TASK BRIEF: Word by word and line by line, write out all of the records.

[Content revision data]
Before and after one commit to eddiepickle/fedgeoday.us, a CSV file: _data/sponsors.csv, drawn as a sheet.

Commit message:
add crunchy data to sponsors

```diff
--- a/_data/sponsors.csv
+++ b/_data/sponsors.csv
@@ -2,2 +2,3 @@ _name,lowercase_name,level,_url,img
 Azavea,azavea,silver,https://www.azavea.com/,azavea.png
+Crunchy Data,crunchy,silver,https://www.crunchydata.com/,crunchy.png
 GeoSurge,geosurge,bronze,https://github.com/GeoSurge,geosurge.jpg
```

SOLUTION TO THE PROBLEM:
Before and after one commit to eddiepickle/fedgeoday.us, a CSV file: _data/sponsors.csv, drawn as a sheet.

Commit message:
add crunchy data to sponsors

```diff
--- a/_data/sponsors.csv
+++ b/_data/sponsors.csv
@@ -2,2 +2,3 @@ _name,lowercase_name,level,_url,img
 Azavea,azavea,silver,https://www.azavea.com/,azavea.png
+Crunchy Data,crunchy,silver,https://www.crunchydata.com/,crunchy.png
 GeoSurge,geosurge,bronze,https://github.com/GeoSurge,geosurge.jpg
```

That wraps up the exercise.